====== Records provided ======

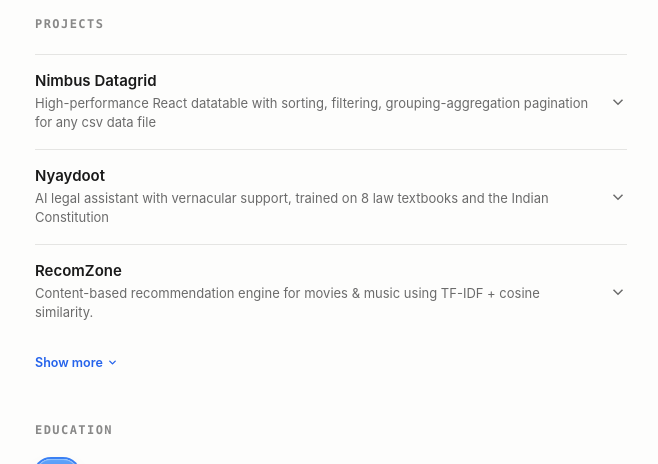
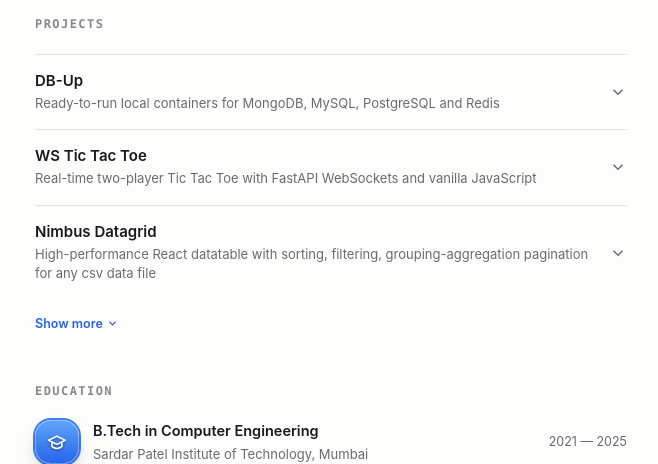
Before and after one commit to 2102ankit/2102ankit.github.io, an Eleventy site: page src/index.njk in a window 1280 px wide. Shown: the part 1218-1682 px from the top of the page, without its empty margins (309-967 px from the left). Built offline with nearby package versions, Linux system fonts and the light colour scheme; Eleventy itself is replaced by a stand-in of ours; files that its build step writes are made by us from their sources; a web font is replaced by a local one.

Commit message:
add DB-Up and WS Tic Tac Toe projects

```diff
--- a/src/index.njk
+++ b/src/index.njk
@@ -1918,6 +1918,20 @@
         /* ---------- Projects accordion (with real preview photos, graceful fallback) ---------- */
         const projects = [
             {
+                title: "DB-Up", tags: "Docker · MongoDB · MySQL · Postgres · Redis", initials: "DU",
+                image: "/images/projects/db-up.png",
+                desc: "Ready-to-run local containers for MongoDB, MySQL, PostgreSQL and Redis",
+                long: "One-command local database stack with Docker Compose. Run any database directly from GitHub via curl|sh or from a local checkout, with bundled admin UIs (mongo-express, phpMyAdmin, pgAdmin, Redis Insight), default dbuser/dbpassword credentials and persistent ./<db>/data volumes.",
+                gh: "https://github.com/2102ankit/db-up"
+            },
+            {
+                title: "WS Tic Tac Toe", tags: "Python · FastAPI · WebSockets", initials: "TT",
+                image: "/images/projects/ws-tic-tac-toe.jpeg",
+                desc: "Real-time two-player Tic Tac Toe with FastAPI WebSockets and vanilla JavaScript",
+                long: "Real-time two-player Tic Tac Toe game. Server manages player assignment (X/O), turns, moves and game results with server-side validation, winner/draw detection and disconnection handling. Client connects over /ws and sends {type: move, position}.",
+                gh: "https://github.com/2102ankit/ws-tic-tac-toe"
+            },
+            {
                 title: "Nimbus Datagrid", tags: "React · Tailwind · TanStack", initials: "ND",
                 image: "/images/projects/nimbus.jpeg",
                 desc: "High-performance React datatable with sorting, filtering, grouping-aggregation pagination for any csv data file",
```
Also changed, not shown: images/projects/db-up.png (added), images/projects/ws-tic-tac-toe.jpeg (added).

======

▶ [Work order]
Look through the entries above for the word "jpeg". Copy every line where it shows up.

▶ [Reply]
+                image: "/images/projects/ws-tic-tac-toe.jpeg",
                 image: "/images/projects/nimbus.jpeg",
Also changed, not shown: images/projects/db-up.png (added), images/projects/ws-tic-tac-toe.jpeg (added).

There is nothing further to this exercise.